There were stereo suicide dives from the ants towards the beginning of the match, indicating that the match might turn into something special or noticeably energetic. It didn’t. For the most part it was just the PAB working over Silver Ant. He eventually hit the tag to Fire Ant, who wiped out both PAB lads and set up Barreta for a Silver Ant frog splash. That wasn’t enough to get the win and the Brand turned the tables, Baretta stopping a double team top rope move, pulling Fire Ant and leaving Silver Ant to take Konley’s Double Jump moonsault. The match was good but it didn’t have the most coherent story. It was the only occasion on the opening show when I missed having commentary to help the flow of a match.

As Barreta and Konley celebrated the Bravados reappeared. They attacked everyone and hit Konley with the Gentlemen’s Agreement. Then they posed with the belts as the crowd half-heartedly booed them.

In the main event slot were Ricochet and Chuck Taylor, wrestling for Ricochet’s Open the Freedom Gate championship. While the match wasn’t bad I don’t think it was a suitable main event offering. It was short in comparison to many of the night’s other matches and as a result it felt incomplete and one-sided in favour of the champion, not something you usually get in the WWN leagues. I suspect this was due to the rest of the show running long or something along those lines as opposed to being a conscious decision. Ricochet won after a Superman punch, a roundhouse kick and a 630 splash.

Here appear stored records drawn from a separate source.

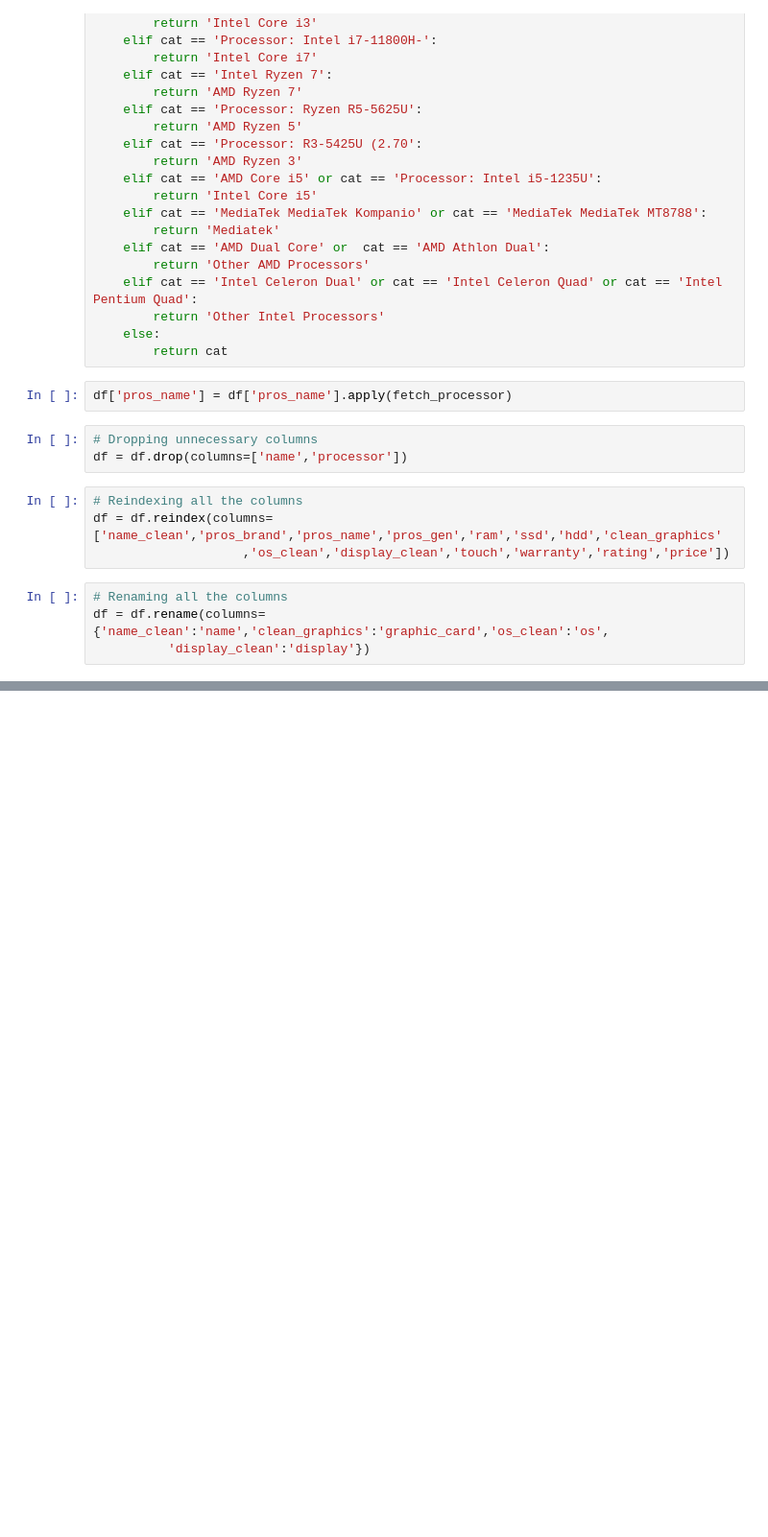
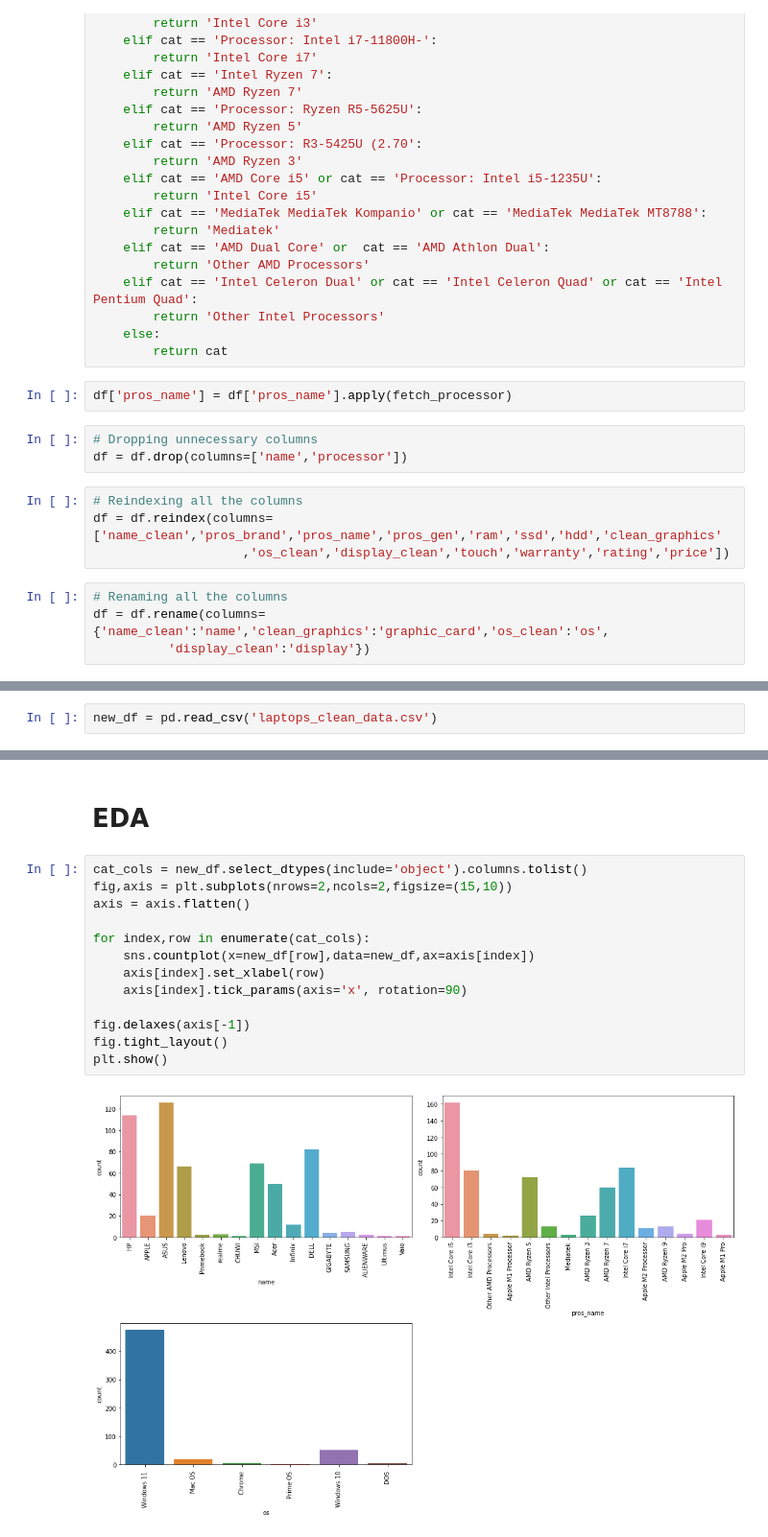
Before and after one commit to jeniljani-4444/End-to-End-Laptop-Price-Prediction, a Jupyter notebook: Flipkart Laptop Price Prediction.ipynb, the cells around one changed output, grey strips where cells are left out. Shown at 96% size. Drawn from its saved outputs; the diff is of its cells as text; blank space fills up the shorter version.

```diff
--- a/Flipkart Laptop Price Prediction.ipynb
+++ b/Flipkart Laptop Price Prediction.ipynb
@@ -256,0 +266,2 @@ df = df.rename(columns={'name_clean':'name','clean_graphics':'graphic_card','os_
+# %%
+new_df = pd.read_csv('laptops_clean_data.csv')
@@ -256,0 +277,17 @@ df = df.rename(columns={'name_clean':'name','clean_graphics':'graphic_card','os_
+# %% [markdown]
+# EDA
+# %%
+cat_cols = new_df.select_dtypes(include='object').columns.tolist()
+fig,axis = plt.subplots(nrows=2,ncols=2,figsize=(15,10))
+axis = axis.flatten()
+
+for index,row in enumerate(cat_cols):
+    sns.countplot(x=new_df[row],data=new_df,ax=axis[index])
+    axis[index].set_xlabel(row)
+    axis[index].tick_params(axis='x', rotation=90)
+
+fig.delaxes(axis[-1])
+fig.tight_layout()
+plt.show()
+# %% [output]
+[figure, added]
```
Also changed, not shown: parts of 9 cells of this notebook, 1 other file.
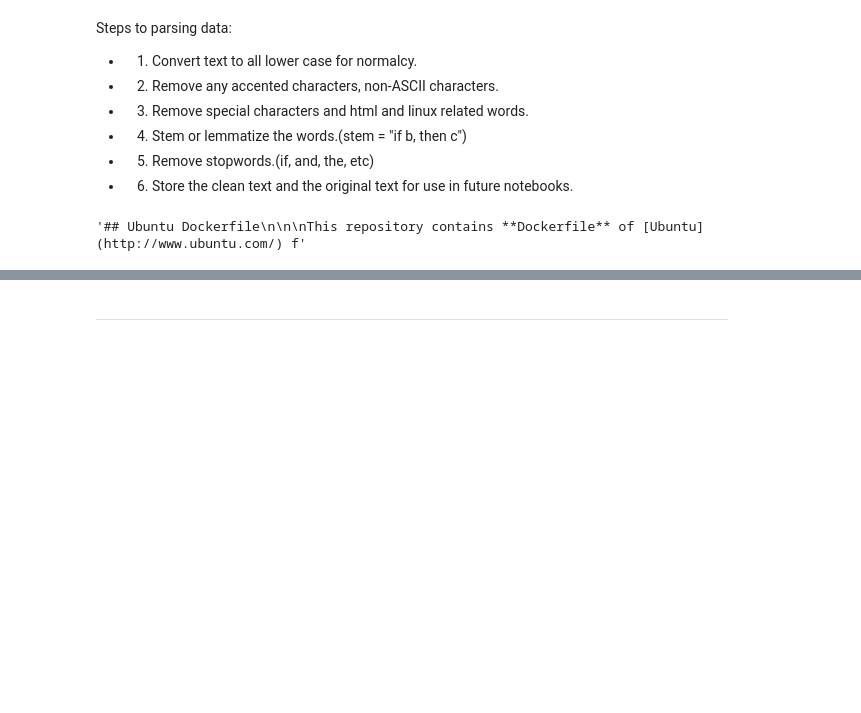
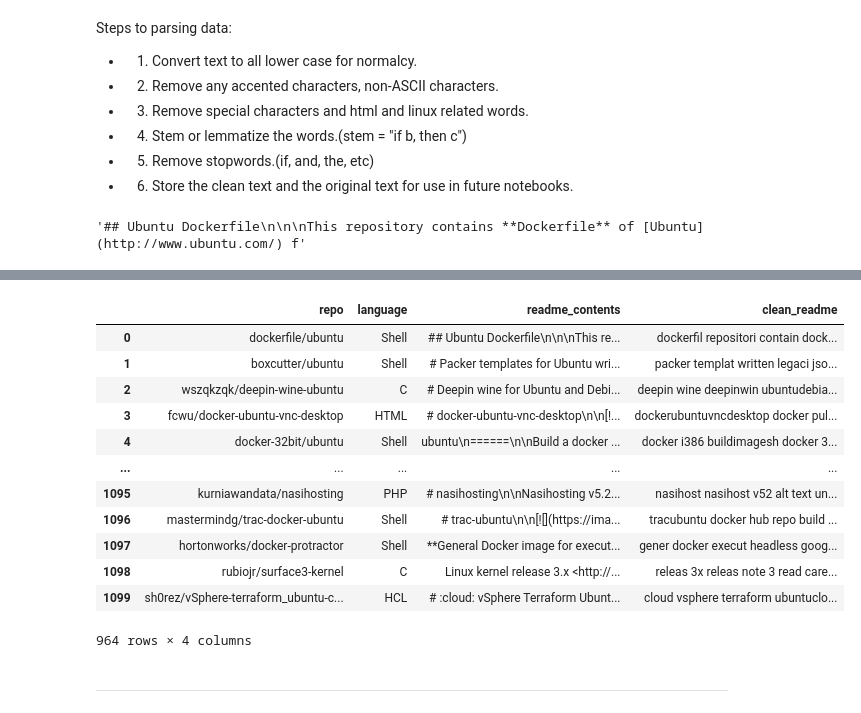
Before and after one commit to jemison-nlp-AnJeSt/github-NLP-project, a Jupyter notebook: Eyring-notebook.ipynb, the cells around one changed output, grey strips where cells are left out. Saved outputs shown, nothing was run; the diff lists cells and outputs as text; code cells hidden in the pictures; blank space fills up the shorter version.

```diff
--- a/Eyring-notebook.ipynb
+++ b/Eyring-notebook.ipynb
@@ -171,7 +182,43 @@ ADDITIONAL_STOPWORDS = [
     'archlinux',
     'git',
     'root',
-    'img'
+    'image',
+    'install',
+    'installed',
+    'installing',
+    'use',
+    'user',
+    'used',
+    'using',
+    'server',
+    'kernel',
+    'update',
+    'package',
+    'file',
+    'run',
+    'system',
+    'configure',
+    'configured',
+    'command',
+    'script',
+    'set',
+    'build',
+    'need',
+    'make',
+    'option',
+    'contain',
+    'contained',
+    1,
+    'server',
+    'update',
+    'updated',
+    'kerneled',
+    'version',
+    '1',
+    'download',
+    'create',
+    'default'
+
 ]
 
 def clean_data(text):
@@ -189,7 +236,7 @@ def clean_data(text):
     except ValueError:
         pass
 
-    return [ps.stem(word) for word in words if word not in stopwords]
+    return ' '.join([ps.stem(word) for word in words if word not in stopwords])
 # %%
 #grabbing text from df:
 ubuntu_corpus = ' '.join(ubuntu['readme_contents'])
@@ -202,3 +290,22 @@ ubuntu_corpus_list = clean_data(ubuntu_corpus)
+# %%
+#adding the clean function through the readme content and adding
+#onto a new column in the df:
+ubuntu['clean_readme'] = ubuntu.readme_contents.apply(clean_data)
+ubuntu
+# %% [output]
+|  | repo | language | readme_contents | clean_readme |
+| 0 | dockerfile/ubuntu | Shell | ## Ubuntu Dockerfile\n\n\nThis re... | dockerfil repositori contain dock... |
+| 1 | boxcutter/ubuntu | Shell | # Packer templates for Ubuntu wri... | packer templat written legaci jso... |
+| 2 | wszqkzqk/deepin-wine-ubuntu | C | # Deepin wine for Ubuntu and Debi... | deepin wine deepinwin ubuntudebia... |
+| 3 | fcwu/docker-ubuntu-vnc-desktop | HTML | # docker-ubuntu-vnc-desktop\n\n[!... | dockerubuntuvncdesktop docker pul... |
+| 4 | docker-32bit/ubuntu | Shell | ubuntu\n======\n\nBuild a docker ... | docker i386 buildimagesh docker 3... |
+| ... | ... | ... | ... | ... |
+| 1095 | kurniawandata/nasihosting | PHP | # nasihosting\n\nNasihosting v5.2... | nasihost nasihost v52 alt text un... |
+| 1096 | mastermindg/trac-docker-ubuntu | Shell | # trac-ubuntu\n\n[![](https://ima... | tracubuntu docker hub repo build ... |
+| 1097 | hortonworks/docker-protractor | Shell | **General Docker image for execut... | gener docker execut headless goog... |
+| 1098 | rubiojr/surface3-kernel | C | Linux kernel release 3.x <http://... | releas 3x releas note 3 read care... |
+| 1099 | sh0rez/vSphere-terraform_ubuntu-c... | HCL | # :cloud: vSphere Terraform Ubunt... | cloud vsphere terraform ubuntuclo... |
+964 rows × 4 columns
 # %% [markdown]
 ______________________________
 # %% [markdown]
```
Also changed, not shown: parts of 36 cells of this notebook, 1 other file.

Johnny Gargano showed up after the match and vowed to relieve Ricochet of the Open the Freedom Gate strap in Beijing. Ricochet didn’t respond verbally. He just held up his title then rolled out of the ring pretending he’d been exhausted by a sub ten minute match. Hey, he does his talking in the ring!

Overall the show was a good start to the tour. The right people won, generally in the right way, and there wasn’t a single match that was actually bad. As far as first impressions go, I think this must have been a good one.

***

Results summary
The Bravado Brothers def AR Fox and Rich Swann
Timothy Thatcher def Jody Kristofferson via DQ
Mia Yim def Allysin Kim
Johnny Gargano def Biff Busick
Ivalisse Velez def Su Yung
The Premier Athlete Brand def The Colony
Ricochet def Chuck Taylor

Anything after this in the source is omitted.